I saw the Thai advert for for this film, so there in South East Asia, without the filter of disability rights, the communities there will conclude that disabled lives are burdensome and look at the romance – forget romance, you should top yourself. That is a sobering thought.

 

On the EVA London Conference committee

computer laptop with room and two men in background
EVA London Conference committee meeting at BCS with skype attendees

Every summer in July, the EVA London conference is held at the BCS in Covent Garden. It is an interesting international conference which is not too busy and you really get to meet and network with academics, practitioners and museum professionals.

I help with the PR and publicity side and it helps my academic identity as a phd student and opens a world that I might not otherwise have known! Here is where I had a presentation /exhibiition myself last year.

long photo of people in exhibition
At EVA exhibition 2015 photo by Graham Diprose

Twitter: @EVAlondonConf
Hashtag: #EVAlondonconf
Facebook: EVA London
LinkedIn: EVA London

Disability culture: A conference, a protest and a ramble

presentation at EVA
photo with thanks to Graham Diprose

To say last week was hectic is an understatement.

it started with presenting my exhibition of Images of protest in social media for the virtual community

 

for the EVA London Conference preconference which is organized by EVA and V&A Digital Futures. It was good to see Wasi Daniju and Rikki Indymedia who contributed to my work. Many thanks to them! Here is the paper from the conference proceedings.

The next day we went full into the first day of the conference with Dan Crow as keynote speaker on How Songkick is using Technology to Change Live Music.

Wednesday became even more exciting when I scooted to Whitehall to join the other anti austerity campaigners for a protest against budget cuts Balls to the Budget and then scuttled back to Covent Garden in time for lunch and to chair a session at the conference. Some friends were arrested. The two parts of my world seem very distant but yet within 10 minutes walk from each other. But my exhibition was on protests in austerity! not so remote after all.

Balls to the Budget placard
Balls to the Budget placard

I so wanted to stay for the Art that Makes itself book launch by Paul and Daniel Brown – Brown & Son because I saw the recording of the talk they gave by Watermans – A symposium supported by the Computer Arts Society addressing topics relating to generative art and its collective histories. Here is a very interesting interview too. But I had a union meeting to get to.

Saturday had a different tempo when I joined Petra Kuppers for a meander jointly lead by the wonderful Stephanie Heit (from the US), in the company of Anna Hickey-Moody , her brother visiting from Australia, Andy, and fellow Scrabble player, Antje Lindenmeyer, lecturer from Warwick University!

Saturday July 11th, 2-5 South Bank River Meander, starting at Adopting Britain exhibit, ending at Tate Modern.

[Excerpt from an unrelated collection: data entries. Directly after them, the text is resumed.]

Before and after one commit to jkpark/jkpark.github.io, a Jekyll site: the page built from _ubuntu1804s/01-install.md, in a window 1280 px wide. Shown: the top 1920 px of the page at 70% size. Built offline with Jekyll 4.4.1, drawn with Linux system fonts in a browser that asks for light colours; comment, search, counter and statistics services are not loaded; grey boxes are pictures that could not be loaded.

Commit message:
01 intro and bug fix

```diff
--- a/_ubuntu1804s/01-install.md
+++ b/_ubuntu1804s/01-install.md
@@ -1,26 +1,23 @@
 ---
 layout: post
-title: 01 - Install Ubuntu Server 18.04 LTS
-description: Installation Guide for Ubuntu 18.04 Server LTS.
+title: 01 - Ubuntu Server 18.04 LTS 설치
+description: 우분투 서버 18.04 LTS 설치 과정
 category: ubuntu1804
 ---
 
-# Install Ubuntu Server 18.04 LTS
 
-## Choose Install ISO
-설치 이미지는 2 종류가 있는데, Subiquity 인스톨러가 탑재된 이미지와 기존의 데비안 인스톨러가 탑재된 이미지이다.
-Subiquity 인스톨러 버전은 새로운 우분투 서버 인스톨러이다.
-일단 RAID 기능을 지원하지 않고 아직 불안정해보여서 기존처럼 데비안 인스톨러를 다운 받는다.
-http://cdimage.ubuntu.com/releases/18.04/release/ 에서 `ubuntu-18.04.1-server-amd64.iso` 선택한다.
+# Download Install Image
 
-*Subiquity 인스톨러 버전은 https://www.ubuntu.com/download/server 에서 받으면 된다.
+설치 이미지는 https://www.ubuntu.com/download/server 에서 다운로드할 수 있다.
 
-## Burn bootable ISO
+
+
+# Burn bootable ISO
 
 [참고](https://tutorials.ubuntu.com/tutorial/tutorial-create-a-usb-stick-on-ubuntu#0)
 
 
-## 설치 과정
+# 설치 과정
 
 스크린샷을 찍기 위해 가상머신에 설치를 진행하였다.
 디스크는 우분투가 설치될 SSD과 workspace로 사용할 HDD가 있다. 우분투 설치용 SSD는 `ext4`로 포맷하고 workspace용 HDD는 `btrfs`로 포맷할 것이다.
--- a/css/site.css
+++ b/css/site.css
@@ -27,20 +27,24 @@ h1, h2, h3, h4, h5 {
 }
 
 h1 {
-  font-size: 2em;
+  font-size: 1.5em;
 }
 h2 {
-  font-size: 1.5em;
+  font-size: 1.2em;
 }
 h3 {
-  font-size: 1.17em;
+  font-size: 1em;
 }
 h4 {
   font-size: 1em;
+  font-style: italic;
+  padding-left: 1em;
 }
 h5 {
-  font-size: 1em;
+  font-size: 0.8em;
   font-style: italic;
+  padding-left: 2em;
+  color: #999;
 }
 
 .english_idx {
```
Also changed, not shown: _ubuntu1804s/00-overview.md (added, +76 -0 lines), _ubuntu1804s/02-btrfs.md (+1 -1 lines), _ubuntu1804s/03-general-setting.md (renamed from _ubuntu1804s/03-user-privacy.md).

Walk along the river with us, and let’s find our hollows, halls, and underpasses. With optional refreshments at Gabriel’s Wharf or the British Film Institute (whatever your flavors of escape). We met at 2 in the Adopting Britain exhibit, Spirit Level at Royal Festival Hall, about immigration and the UK

so here we are at the start at the South Bank where we introduced ourselves and think about drifting and be conscious of the water and think … I think the week has drained me of the ability to think…I wanted to drink and have an ice cream…

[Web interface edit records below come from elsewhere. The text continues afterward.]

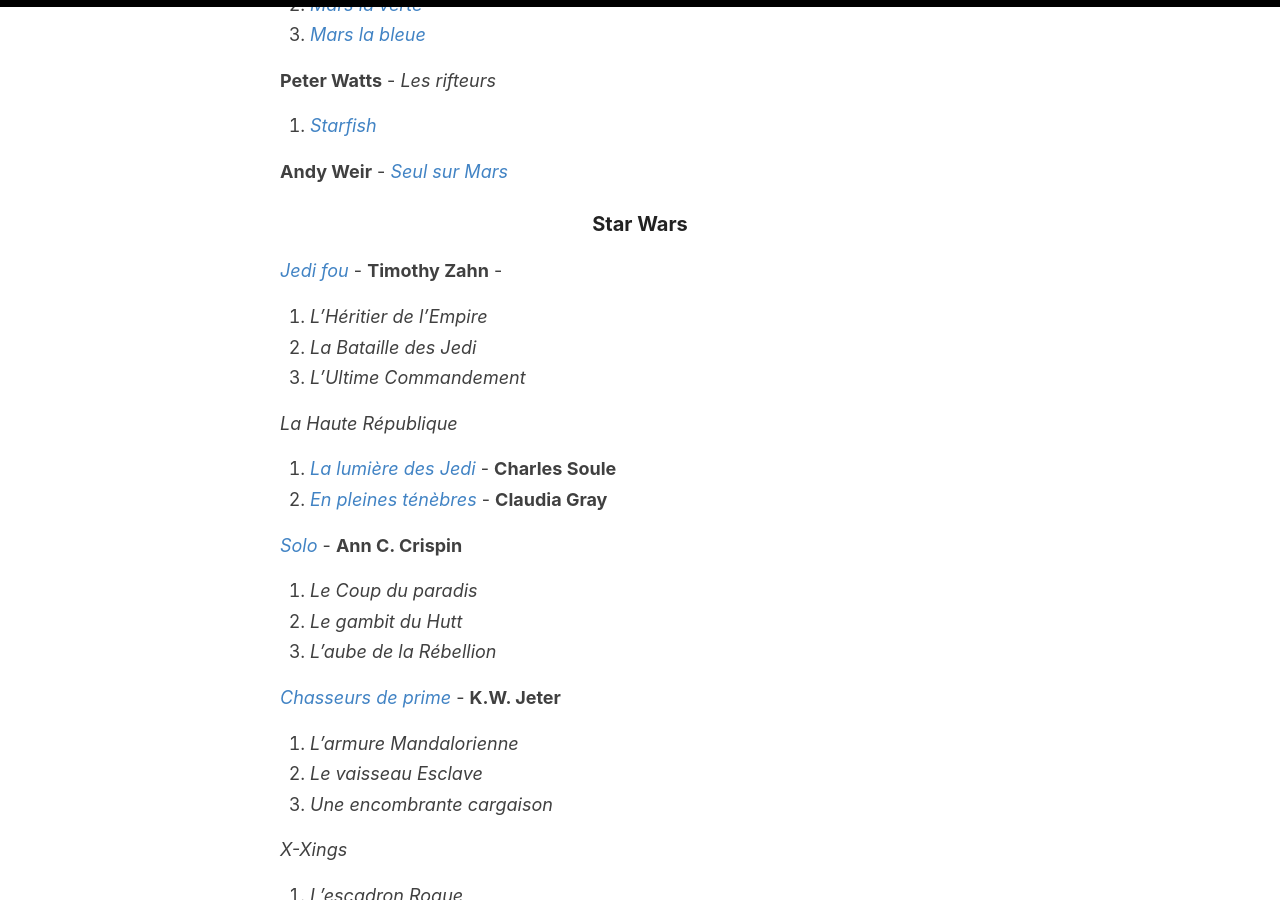
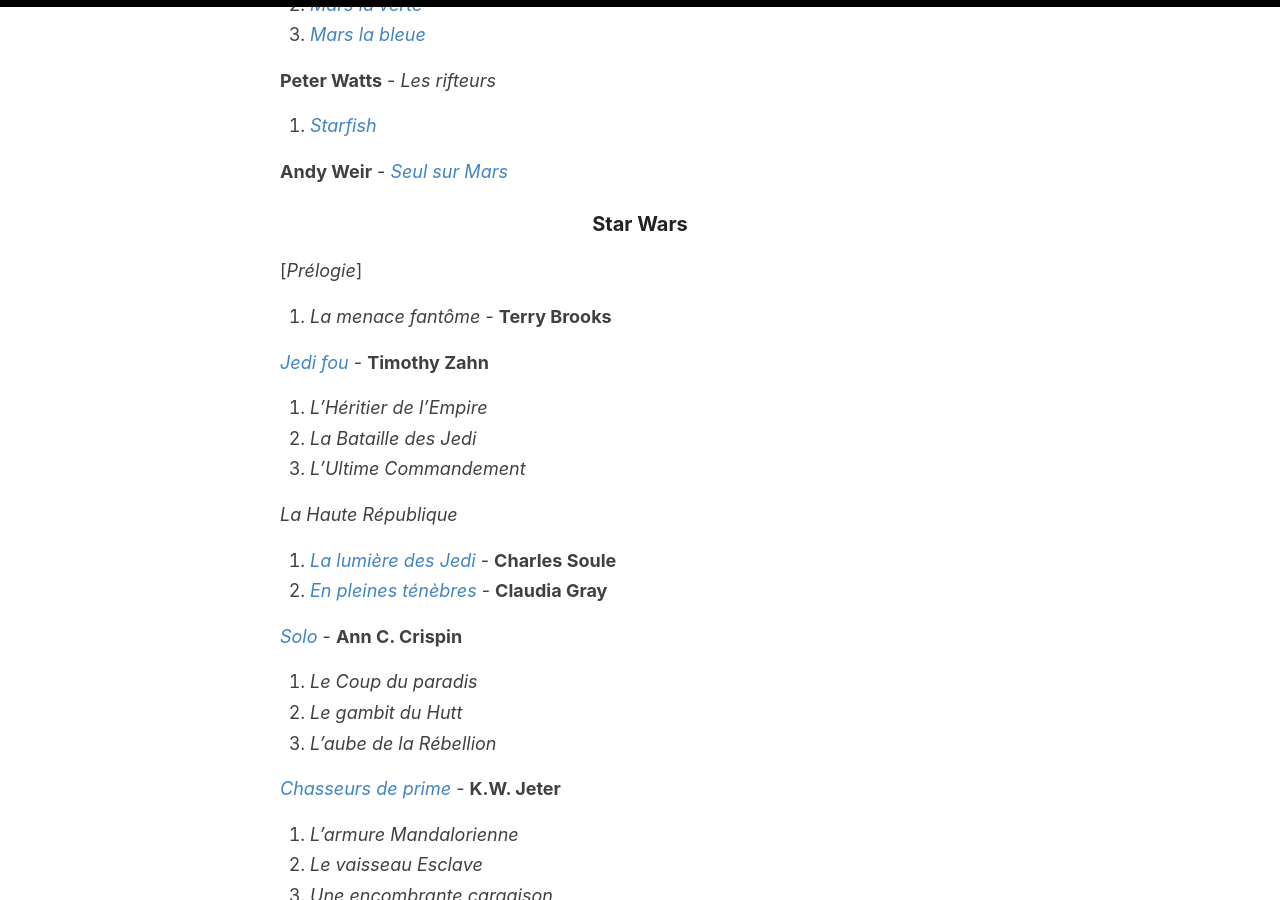
Before and after one commit to homeostasie/bouquins, a Jekyll site: the page built from _pages/lectures.md, in a window 1280 px wide and 900 px high, scrolled down 5444 px. Built offline with Jekyll 4.4.1, drawn with Linux system fonts in a browser that asks for light colours.

Commit message:
ajout de la lecture SW

```diff
--- a/_pages/lectures.md
+++ b/_pages/lectures.md
@@ -215,7 +215,10 @@
 
 ### Star Wars
 
-[*Jedi fou*](https://homeostasie.github.io/bouquins/SW_Jedi-fou/) - **Timothy Zahn** -
+[*Prélogie*]
+1. *La menace fantôme* - **Terry Brooks**
+
+[*Jedi fou*](https://homeostasie.github.io/bouquins/SW_Jedi-fou/) - **Timothy Zahn**
 1. *L'Héritier de l'Empire*
 2. *La Bataille des Jedi*
 3. *L'Ultime Commandement*
```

image

and here we are finishing at the Turbine Hall at the Tate Modern

at the Turbine Hall
at the Turbine Hall

The day was not finished – it ended splendidly with Zara’s lovely 30th birthday party and I got home after midnight, feeling definitely old and yet a little like Cindrella wondering ‘when was the last tube home on the Jubilee line?’!